- For what it’s worth, the two best ways I’ve prepared pork shoulder is this way (slow roasting in the oven) and grilling using the indirect heat method. Although using a slow cooker also will yield results that allow for tender pulled pork, ultimately, there will be no contrast of crust and tender interior, so that method pales in comparison to the others. I know people think using a crock pot convenient, but honestly, I didn’t watch my oven for nine hours. We were out of the house for much of that time. Besides, there was no way this whole pork shoulder would have fit into any crock pot. As far as grilling goes, when you use the indirect heat method, your house doesn’t heat up (perfect for warm weather!) and you also do not have to watch it because there’s no heat directly beneath the pork shoulder. An estimation of time and period internal temperature testing is what works.
- So what about our diets and eating all this pork? We usually eat meat 1-2 times a week and when we do, it is in very small quantity. I try to follow the 4 0z. rule as closely as possible because that’s what’s healthy for us. Also, our portions of meat are well-balanced with a good amount of veg either cooked with the meat, or in a huge salad.
- I am so happy with our decision to purchase this pork from Valley Center farmer Jack of Taj Farms. Our bacon supply is dwindling as is the sausage.
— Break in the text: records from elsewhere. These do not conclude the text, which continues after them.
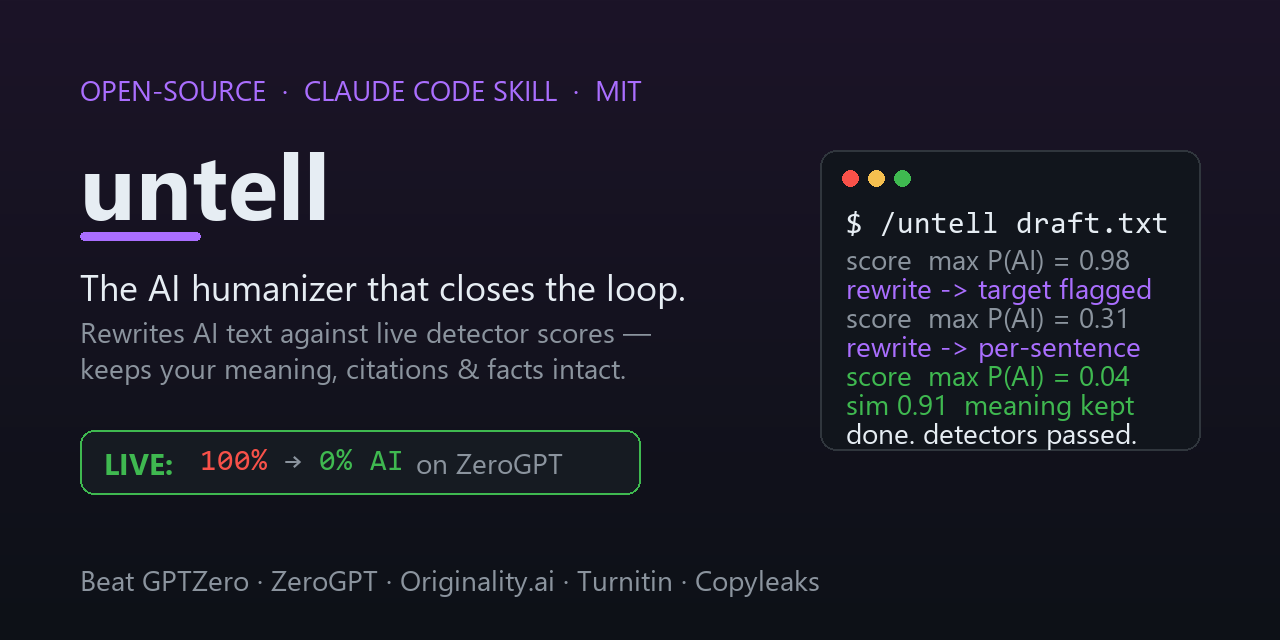
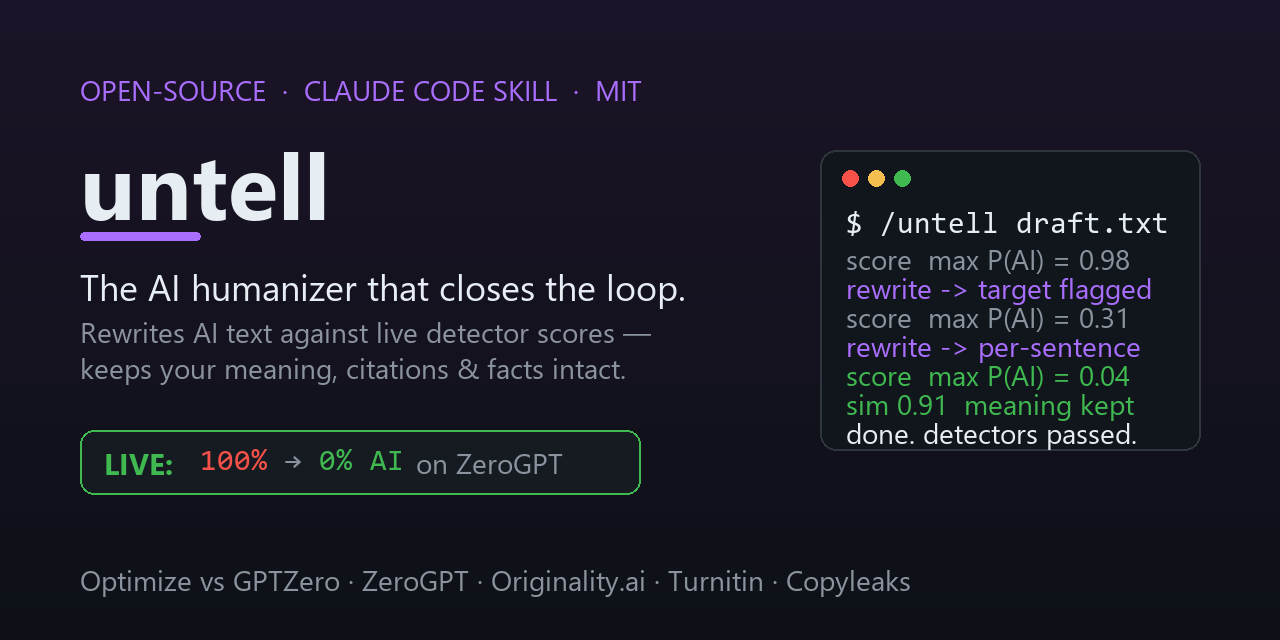
docs: stop implying the free/local path beats GPTZero (honesty fix)
A user pasted untell's output into GPTZero -> 100% AI ('AI Paraphrasing'), while the local ensemble
rated it 27.7%. The local proxies don't predict GPTZero's anti-humanizer model. Fixed the overclaiming:
- README headline: 'Beat GPTZero...' -> 'Optimize against real detectors WITH the detector in the loop';
  free path beats the free web checkers, but GPTZero/Originality/Turnitin need their API key wired in.
- Added an Honest-caveats bullet: low local score != passes GPTZero; only --tier commercial + a real key
  optimizes against a specific commercial detector, and even then they're the hardest.
- Banner image: 'Beat ...' -> 'Optimize vs ...'.

Changed region(s): [[0.0625, 0.875, 0.7188, 0.9375]]

diff --git a/README.md b/README.md
@@ -18,8 +18,11 @@ Free. Open source. Honest about what it can and can't do.
 [![Live site](https://img.shields.io/badge/site-ssamba1.github.io%2Funtell-2ea44f.svg)](https://ssamba1.github.io/untell/)
 [![good first issues](https://img.shields.io/github/issues/ssamba1/untell/good%20first%20issue.svg?label=good%20first%20issues&color=7057ff)](https://github.com/ssamba1/untell/labels/good%20first%20issue)
 
-**Beat GPTZero · ZeroGPT · Originality.ai · Turnitin-class · Copyleaks · Winston · Sapling** — by optimizing
-against them, not guessing. [Why this is the most complete open humanizer →](#-why-this-is-the-best-open-source-ai-humanizer)
+**Optimize against real detectors — with the detector *in the loop*, not blind guessing.** Out of the box it
+beats the **free web checkers** (ZeroGPT, live-proven 100%→0%). To actually beat **GPTZero · Originality.ai ·
+Turnitin-class · Copyleaks**, you wire *their* API into the loop (key-gated, paid) — the bundled **local
+proxies alone do *not* predict those, and we [say so plainly](#honest-caveats)** rather than fake a "99% human."
+[Why this is the most complete open humanizer →](#-why-this-is-the-best-open-source-ai-humanizer)
 
 </div>
 
@@ -343,6 +346,11 @@ loop — `untell-loop` loads the models once — over many one-off score calls. 
 
 - **Proxy ≠ commercial.** The local detectors approximate; they aren't Originality.ai / Turnitin. The
   ensemble is a *signal*, not a verdict. "Passes all checkers" is unprovable against detectors you don't run.
+- **Local proxies do NOT predict GPTZero / Originality.** Measured: a rewrite the bundled local ensemble rates
+  *low* can still score **100% AI on GPTZero**, which runs dedicated anti-humanizer ("AI Paraphrasing")
+  detection. A low local `max` means "passed the weak local proxies," **not** "undetectable." The only way to
+  optimize for a specific commercial detector is to put **it** in the loop (`--tier commercial` + its API key)
+  — and even then GPTZero/Originality are the hardest and nobody beats them reliably.
 - **lite is a demo.** The zero-install heuristic shows the loop; it's not an evasion claim. The full tier is
   the honest baseline; Binoculars (GPU) is the strongest proxy.
 - **Claude is the rewriter.** Output quality and evasion depend on the running model.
But we’ve still got neck bones to look forward to, ham hocks, ham ends, and half a head. Yes, you heard me correctly. Research is ongoing…
- Stay tuned for pulled pork sandwiches!
More pork shoulder from around the web
Stacy Snacks — “Cuban Roast Pernil: Pork Shoulder”
Savvy Eats — “A Savvy Week: Pork Shoulder”
Gastronomer’s Guide — “Cola-Braised Pork Shoulder with Onions and Dried Cherries”
Dinner and a Love Story — “Pork Shoulder Ragu”
Chefdruck Musings — “Slow Caramelized Pork Shoulder Momofuku Style”